■ Task description ■
Collect every line in the records below that contains the word "actionStringEncrypt".
'''
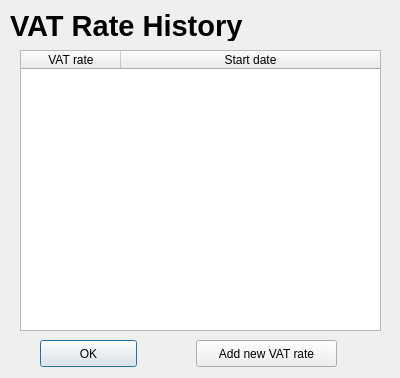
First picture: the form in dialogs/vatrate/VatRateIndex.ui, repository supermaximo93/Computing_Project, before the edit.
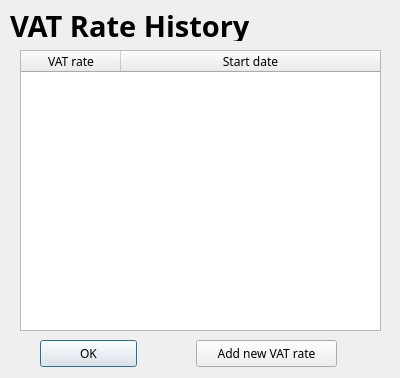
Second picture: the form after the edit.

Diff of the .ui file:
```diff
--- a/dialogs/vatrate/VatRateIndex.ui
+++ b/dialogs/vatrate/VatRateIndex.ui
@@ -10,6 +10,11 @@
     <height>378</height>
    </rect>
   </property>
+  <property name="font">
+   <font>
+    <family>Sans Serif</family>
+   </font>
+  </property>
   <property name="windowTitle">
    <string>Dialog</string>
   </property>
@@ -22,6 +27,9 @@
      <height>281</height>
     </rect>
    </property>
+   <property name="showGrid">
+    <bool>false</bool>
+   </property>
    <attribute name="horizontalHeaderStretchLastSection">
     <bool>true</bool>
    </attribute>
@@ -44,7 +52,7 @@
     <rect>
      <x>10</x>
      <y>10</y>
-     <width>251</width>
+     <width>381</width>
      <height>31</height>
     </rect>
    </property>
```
'''
'''
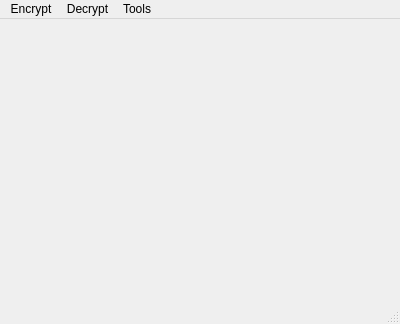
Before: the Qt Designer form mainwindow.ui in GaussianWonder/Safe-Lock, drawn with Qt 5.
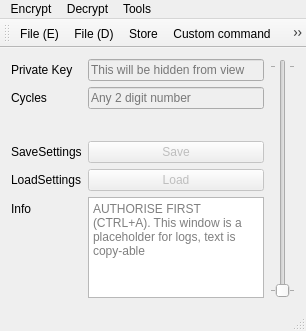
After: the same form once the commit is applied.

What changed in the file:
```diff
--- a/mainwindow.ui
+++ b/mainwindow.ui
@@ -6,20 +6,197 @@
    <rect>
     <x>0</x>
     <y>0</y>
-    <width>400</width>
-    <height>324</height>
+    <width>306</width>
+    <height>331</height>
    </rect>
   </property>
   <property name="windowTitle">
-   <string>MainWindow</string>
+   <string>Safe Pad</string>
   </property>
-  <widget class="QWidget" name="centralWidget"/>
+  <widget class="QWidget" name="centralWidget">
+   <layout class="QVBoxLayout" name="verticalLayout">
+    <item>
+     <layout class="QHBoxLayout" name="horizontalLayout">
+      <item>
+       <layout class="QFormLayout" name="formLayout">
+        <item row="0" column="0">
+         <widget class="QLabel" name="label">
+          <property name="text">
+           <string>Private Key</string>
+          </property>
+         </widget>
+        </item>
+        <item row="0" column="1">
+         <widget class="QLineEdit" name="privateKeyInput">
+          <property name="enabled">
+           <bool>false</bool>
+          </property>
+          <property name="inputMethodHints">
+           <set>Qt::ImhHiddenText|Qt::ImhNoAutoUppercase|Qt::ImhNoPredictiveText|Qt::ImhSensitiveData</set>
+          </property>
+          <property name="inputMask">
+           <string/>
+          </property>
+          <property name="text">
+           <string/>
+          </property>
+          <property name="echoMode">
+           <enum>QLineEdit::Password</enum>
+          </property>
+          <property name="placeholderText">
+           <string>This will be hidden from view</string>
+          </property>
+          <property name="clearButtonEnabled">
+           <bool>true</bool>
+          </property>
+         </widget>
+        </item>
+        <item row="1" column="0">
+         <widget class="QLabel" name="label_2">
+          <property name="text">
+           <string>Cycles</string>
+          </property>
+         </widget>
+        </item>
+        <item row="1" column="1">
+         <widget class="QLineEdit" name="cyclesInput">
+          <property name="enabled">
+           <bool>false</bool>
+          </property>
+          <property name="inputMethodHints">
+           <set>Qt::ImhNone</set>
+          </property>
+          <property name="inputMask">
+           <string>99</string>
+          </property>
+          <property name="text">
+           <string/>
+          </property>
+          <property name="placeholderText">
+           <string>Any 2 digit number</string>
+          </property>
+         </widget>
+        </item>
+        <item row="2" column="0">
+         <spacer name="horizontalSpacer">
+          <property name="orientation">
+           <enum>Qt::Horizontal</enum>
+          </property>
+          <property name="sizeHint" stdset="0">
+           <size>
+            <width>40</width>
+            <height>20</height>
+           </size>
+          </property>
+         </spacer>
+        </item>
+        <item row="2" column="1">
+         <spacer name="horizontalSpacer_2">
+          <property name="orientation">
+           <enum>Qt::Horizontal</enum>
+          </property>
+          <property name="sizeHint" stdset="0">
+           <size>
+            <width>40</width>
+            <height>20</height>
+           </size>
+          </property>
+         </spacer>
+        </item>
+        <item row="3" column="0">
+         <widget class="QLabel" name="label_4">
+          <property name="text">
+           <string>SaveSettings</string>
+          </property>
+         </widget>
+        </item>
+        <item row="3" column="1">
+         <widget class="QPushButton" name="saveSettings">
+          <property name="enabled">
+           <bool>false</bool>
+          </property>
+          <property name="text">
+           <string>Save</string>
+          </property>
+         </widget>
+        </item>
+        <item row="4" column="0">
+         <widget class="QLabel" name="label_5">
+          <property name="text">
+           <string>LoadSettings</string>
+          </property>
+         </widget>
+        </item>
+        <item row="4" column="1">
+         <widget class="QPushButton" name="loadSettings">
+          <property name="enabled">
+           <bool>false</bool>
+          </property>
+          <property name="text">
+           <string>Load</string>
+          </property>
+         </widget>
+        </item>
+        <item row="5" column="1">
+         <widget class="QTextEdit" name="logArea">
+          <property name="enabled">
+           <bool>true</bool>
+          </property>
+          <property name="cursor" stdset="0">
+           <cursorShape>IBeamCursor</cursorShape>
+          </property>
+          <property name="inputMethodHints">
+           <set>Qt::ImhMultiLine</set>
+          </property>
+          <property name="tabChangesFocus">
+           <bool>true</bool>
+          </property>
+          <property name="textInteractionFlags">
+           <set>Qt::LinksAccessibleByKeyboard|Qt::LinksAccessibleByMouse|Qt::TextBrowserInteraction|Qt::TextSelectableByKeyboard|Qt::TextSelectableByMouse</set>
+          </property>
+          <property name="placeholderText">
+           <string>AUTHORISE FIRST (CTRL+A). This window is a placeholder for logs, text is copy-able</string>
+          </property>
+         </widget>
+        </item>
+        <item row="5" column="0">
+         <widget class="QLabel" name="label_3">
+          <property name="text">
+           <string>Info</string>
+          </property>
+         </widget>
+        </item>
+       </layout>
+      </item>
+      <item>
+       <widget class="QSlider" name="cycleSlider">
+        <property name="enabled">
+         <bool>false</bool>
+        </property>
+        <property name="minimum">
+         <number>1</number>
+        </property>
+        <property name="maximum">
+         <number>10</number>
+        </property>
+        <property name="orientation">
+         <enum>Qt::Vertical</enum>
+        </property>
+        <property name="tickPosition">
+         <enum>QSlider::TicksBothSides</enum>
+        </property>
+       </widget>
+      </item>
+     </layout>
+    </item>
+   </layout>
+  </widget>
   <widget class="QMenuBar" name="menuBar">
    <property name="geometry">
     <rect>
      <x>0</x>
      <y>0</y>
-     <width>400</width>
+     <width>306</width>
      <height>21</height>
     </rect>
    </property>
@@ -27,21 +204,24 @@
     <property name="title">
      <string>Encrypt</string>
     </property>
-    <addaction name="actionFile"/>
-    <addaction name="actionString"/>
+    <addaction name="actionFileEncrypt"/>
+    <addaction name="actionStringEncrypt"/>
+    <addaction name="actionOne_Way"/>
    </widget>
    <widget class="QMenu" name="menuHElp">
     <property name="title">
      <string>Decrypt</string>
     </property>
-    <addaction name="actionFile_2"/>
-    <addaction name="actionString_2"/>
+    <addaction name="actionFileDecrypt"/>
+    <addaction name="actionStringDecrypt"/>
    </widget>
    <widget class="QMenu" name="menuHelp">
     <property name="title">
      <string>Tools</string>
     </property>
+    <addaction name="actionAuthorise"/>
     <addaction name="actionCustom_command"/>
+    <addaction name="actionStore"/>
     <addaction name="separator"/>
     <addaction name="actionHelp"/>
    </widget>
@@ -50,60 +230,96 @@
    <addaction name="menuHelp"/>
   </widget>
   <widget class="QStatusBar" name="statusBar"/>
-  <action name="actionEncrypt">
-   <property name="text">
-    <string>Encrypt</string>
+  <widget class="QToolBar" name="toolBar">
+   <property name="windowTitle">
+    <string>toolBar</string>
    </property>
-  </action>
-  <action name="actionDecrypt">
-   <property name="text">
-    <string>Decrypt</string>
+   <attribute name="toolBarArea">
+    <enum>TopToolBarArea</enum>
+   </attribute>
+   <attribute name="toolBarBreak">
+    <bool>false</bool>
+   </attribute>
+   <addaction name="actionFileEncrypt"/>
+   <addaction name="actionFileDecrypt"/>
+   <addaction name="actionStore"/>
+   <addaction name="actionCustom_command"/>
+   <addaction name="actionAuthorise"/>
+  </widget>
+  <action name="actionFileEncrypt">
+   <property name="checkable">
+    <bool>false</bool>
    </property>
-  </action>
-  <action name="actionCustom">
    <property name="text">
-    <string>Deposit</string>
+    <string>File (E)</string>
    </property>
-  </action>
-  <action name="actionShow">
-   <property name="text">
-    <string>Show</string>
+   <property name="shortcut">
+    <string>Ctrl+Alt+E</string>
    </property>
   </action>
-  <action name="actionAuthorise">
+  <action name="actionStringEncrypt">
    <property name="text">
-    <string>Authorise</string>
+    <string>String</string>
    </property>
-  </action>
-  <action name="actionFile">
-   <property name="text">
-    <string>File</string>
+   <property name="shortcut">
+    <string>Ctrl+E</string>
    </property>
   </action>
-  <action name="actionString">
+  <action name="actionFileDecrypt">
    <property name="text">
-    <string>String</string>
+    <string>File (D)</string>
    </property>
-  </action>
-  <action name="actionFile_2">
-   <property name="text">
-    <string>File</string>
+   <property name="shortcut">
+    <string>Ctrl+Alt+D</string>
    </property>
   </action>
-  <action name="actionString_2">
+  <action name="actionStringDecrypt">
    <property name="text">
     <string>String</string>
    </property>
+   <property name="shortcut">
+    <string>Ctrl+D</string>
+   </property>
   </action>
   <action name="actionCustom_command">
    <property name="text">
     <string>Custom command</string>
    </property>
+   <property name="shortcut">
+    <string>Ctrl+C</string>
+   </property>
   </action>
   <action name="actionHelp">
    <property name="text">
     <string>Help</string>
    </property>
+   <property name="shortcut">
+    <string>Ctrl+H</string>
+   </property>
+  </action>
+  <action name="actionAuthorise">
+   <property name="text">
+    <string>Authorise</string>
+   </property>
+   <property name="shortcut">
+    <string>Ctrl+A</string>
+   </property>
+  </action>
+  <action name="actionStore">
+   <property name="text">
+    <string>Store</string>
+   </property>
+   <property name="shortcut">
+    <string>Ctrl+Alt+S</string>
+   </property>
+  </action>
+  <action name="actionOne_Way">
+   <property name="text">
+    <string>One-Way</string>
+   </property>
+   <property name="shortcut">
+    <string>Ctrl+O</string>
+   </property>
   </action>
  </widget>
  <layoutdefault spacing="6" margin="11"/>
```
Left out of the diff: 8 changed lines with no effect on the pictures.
'''
■ Solution for this exercise ■
+    <addaction name="actionStringEncrypt"/>
+  <action name="actionStringEncrypt">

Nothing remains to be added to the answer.